This brief summarises the insights of the regional workshop on Foreign Policy Contributions to Climate Economy in Latin America that was organised by adelphi, Fundación Futuro Latinoamericano (FFLA) and the German Embassy in Lima as part of the climate diplomacy initiative. It aimed to promote regional dialogue on the climate economy and brought together representatives from foreign ministries and other line ministries, civil society and the private sector from across Latin America, in particular the Andean countries.
This edited volume, entitled Conflict-sensitive climate change adaptation in Africa, focuses on conflict-sensitivity in climate change adaptation strategies and practices in Africa and brings together the voices of academics, practitioners and policymakers from across the globe and Africa. Key questions that frame the contributions are: how do climate change and/or climate adaptation projects cause or contribute to conflicts, and how can adaptation measures be conflict-sensitive?
"Land degradation is a root cause of migration and a trigger of conflicts", says Monique Barbut, Executive Secretary of the United Nations Convention to Combat Desertification. In the interview, she explains the links between environmental change and violent conflict in Africa. Concrete examples such as the "Great Green Wall" raise hope that conflicts over scarce resources can be successfully addressed and that degraded landscapes can be restored through collaborative efforts.
The Closing Event for the exhibition “Environment, Conflict and Cooperation” (ECC) in Lima takes place on 1 December 2016 at the Pontifica Universdad Católica del Peru (PUCP). The ECC exhibition visualises the growing impact of global environmental change on our world and, in particular, on South America.

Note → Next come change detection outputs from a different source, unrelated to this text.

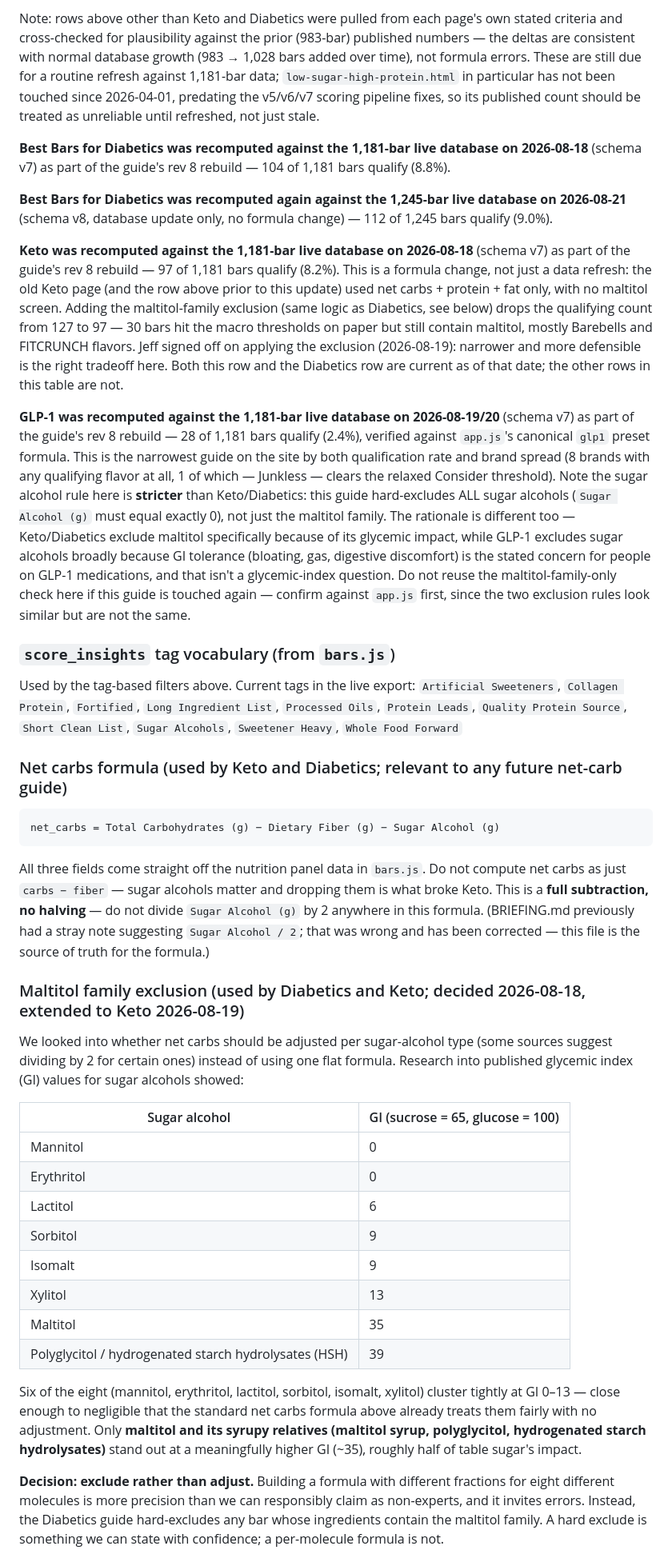
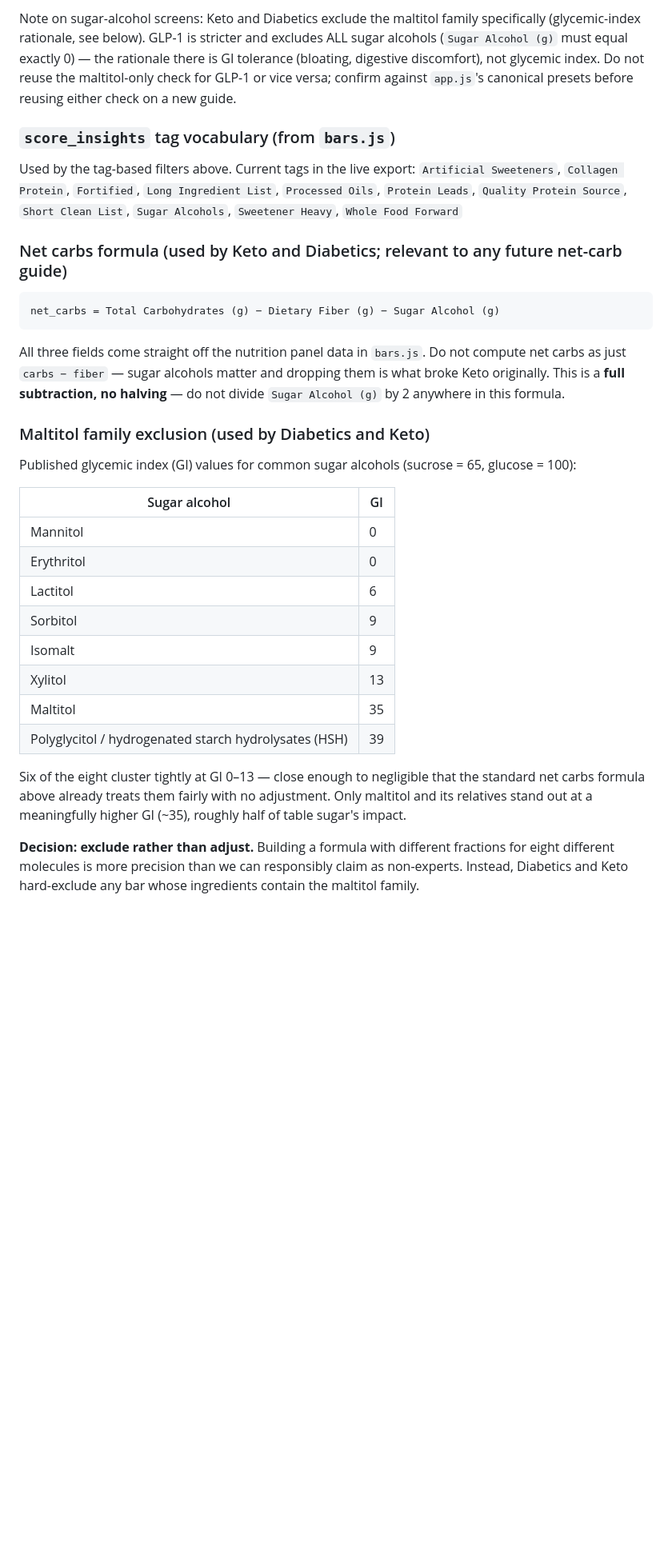
Before and after one commit to jbooth22/knowyourbar, a Markdown page: GUIDE_CRITERIA.md, the part around one of its changes. Shown at 80% size. Drawn GitHub-style; blank space fills up the shorter version.

````diff
--- a/GUIDE_CRITERIA.md
+++ b/GUIDE_CRITERIA.md
@@ -32,13 +30,5 @@
 
-Note: rows above other than Keto and Diabetics were pulled from each page's own stated criteria and cross-checked for plausibility against the prior (983-bar) published numbers — the deltas are consistent with normal database growth (983 → 1,028 bars added over time), not formula errors. These are still due for a routine refresh against 1,181-bar data; `low-sugar-high-protein.html` in particular has not been touched since 2026-04-01, predating the v5/v6/v7 scoring pipeline fixes, so its published count should be treated as unreliable until refreshed, not just stale.
-
-**Best Bars for Diabetics was recomputed against the 1,181-bar live database on 2026-08-18** (schema v7) as part of the guide's rev 8 rebuild — 104 of 1,181 bars qualify (8.8%).
-
-**Best Bars for Diabetics was recomputed again against the 1,245-bar live database on 2026-08-21** (schema v8, database update only, no formula change) — 112 of 1,245 bars qualify (9.0%).
-
-**Keto was recomputed against the 1,181-bar live database on 2026-08-18** (schema v7) as part of the guide's rev 8 rebuild — 97 of 1,181 bars qualify (8.2%). This is a formula change, not just a data refresh: the old Keto page (and the row above prior to this update) used net carbs + protein + fat only, with no maltitol screen. Adding the maltitol-family exclusion (same logic as Diabetics, see below) drops the qualifying count from 127 to 97 — 30 bars hit the macro thresholds on paper but still contain maltitol, mostly Barebells and FITCRUNCH flavors. Jeff signed off on applying the exclusion (2026-08-19): narrower and more defensible is the right tradeoff here. Both this row and the Diabetics row are current as of that date; the other rows in this table are not.
-
-**GLP-1 was recomputed against the 1,181-bar live database on 2026-08-19/20** (schema v7) as part of the guide's rev 8 rebuild — 28 of 1,181 bars qualify (2.4%), verified against `app.js`'s canonical `glp1` preset formula. This is the narrowest guide on the site by both qualification rate and brand spread (8 brands with any qualifying flavor at all, 1 of which — Junkless — clears the relaxed Consider threshold). Note the sugar alcohol rule here is **stricter** than Keto/Diabetics: this guide hard-excludes ALL sugar alcohols (`Sugar Alcohol (g)` must equal exactly 0), not just the maltitol family. The rationale is different too — Keto/Diabetics exclude maltitol specifically because of its glycemic impact, while GLP-1 excludes sugar alcohols broadly because GI tolerance (bloating, gas, digestive discomfort) is the stated concern for people on GLP-1 medications, and that isn't a glycemic-index question. Do not reuse the maltitol-family-only check here if this guide is touched again — confirm against `app.js` first, since the two exclusion rules look similar but are not the same.
+Note on sugar-alcohol screens: Keto and Diabetics exclude the maltitol family specifically (glycemic-index rationale, see below). GLP-1 is stricter and excludes ALL sugar alcohols (`Sugar Alcohol (g)` must equal exactly 0) — the rationale there is GI tolerance (bloating, digestive discomfort), not glycemic index. Do not reuse the maltitol-only check for GLP-1 or vice versa; confirm against `app.js`'s canonical presets before reusing either check on a new guide.
 
 ### `score_insights` tag vocabulary (from `bars.js`)
 Used by the tag-based filters above. Current tags in the live export:
@@ -48,13 +38,13 @@ Used by the tag-based filters above. Current tags in the live export:
 ```
 net_carbs = Total Carbohydrates (g) − Dietary Fiber (g) − Sugar Alcohol (g)
 ```
-All three fields come straight off the nutrition panel data in `bars.js`. Do not compute net carbs as just `carbs − fiber` — sugar alcohols matter and dropping them is what broke Keto. This is a **full subtraction, no halving** — do not divide `Sugar Alcohol (g)` by 2 anywhere in this formula. (BRIEFING.md previously had a stray note suggesting `Sugar Alcohol / 2`; that was wrong and has been corrected — this file is the source of truth for the formula.)
+All three fields come straight off the nutrition panel data in `bars.js`. Do not compute net carbs as just `carbs − fiber` — sugar alcohols matter and dropping them is what broke Keto originally. This is a **full subtraction, no halving** — do not divide `Sugar Alcohol (g)` by 2 anywhere in this formula.
 
-### Maltitol family exclusion (used by Diabetics and Keto; decided 2026-08-18, extended to Keto 2026-08-19)
+### Maltitol family exclusion (used by Diabetics and Keto)
 
-We looked into whether net carbs should be adjusted per sugar-alcohol type (some sources suggest dividing by 2 for certain ones) instead of using one flat formula. Research into published glycemic index (GI) values for sugar alcohols showed:
+Published glycemic index (GI) values for common sugar alcohols (sucrose = 65, glucose = 100):
 
-| Sugar alcohol | GI (sucrose = 65, glucose = 100) |
+| Sugar alcohol | GI |
 |---|---|
 | Mannitol | 0 |
 | Erythritol | 0 |
@@ -65,7 +55,7 @@ We looked into whether net carbs should be adjusted per sugar-alcohol type (some
 | Maltitol | 35 |
 | Polyglycitol / hydrogenated starch hydrolysates (HSH) | 39 |
 
-Six of the eight (mannitol, erythritol, lactitol, sorbitol, isomalt, xylitol) cluster tightly at GI 0–13 — close enough to negligible that the standard net carbs formula above already treats them fairly with no adjustment. Only **maltitol and its syrupy relatives (maltitol syrup, polyglycitol, hydrogenated starch hydrolysates)** stand out at a meaningfully higher GI (~35), roughly half of table sugar's impact.
+Six of the eight cluster tightly at GI 0–13 — close enough to negligible that the standard net carbs formula above already treats them fairly with no adjustment. Only maltitol and its relatives stand out at a meaningfully higher GI (~35), roughly half of table sugar's impact.
 
-**Decision: exclude rather than adjust.** Building a formula with different fractions for eight different molecules is more precision than we can responsibly claim as non-experts, and it invites errors. Instead, the Diabetics guide hard-excludes any bar whose ingredients contain the maltitol family. A hard exclude is something we can state with confidence; a per-molecule formula is not.
+**Decision: exclude rather than adjust.** Building a formula with different fractions for eight different molecules is more precision than we can responsibly claim as non-experts. Instead, Diabetics and Keto hard-exclude any bar whose ingredients contain the maltitol family.
 
````
Also changed, not shown: other parts of GUIDE_CRITERIA.md (+23 -36 lines).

The ECC Factbook is an online tool presenting over 120 conflicts with an environmental dimension. This month, our Factbook team reviewed the links between food price hikes and political fragility in the Middle East and North Africa region, with a particular emphasis on the events leading up to the Arab spring revolutions. The latest additions to the ECC Factbook include a general overview of the origins and consequences of recent global food price crises, a series of specific case studies in selected MENA countries, and a discussion of possible policy solutions.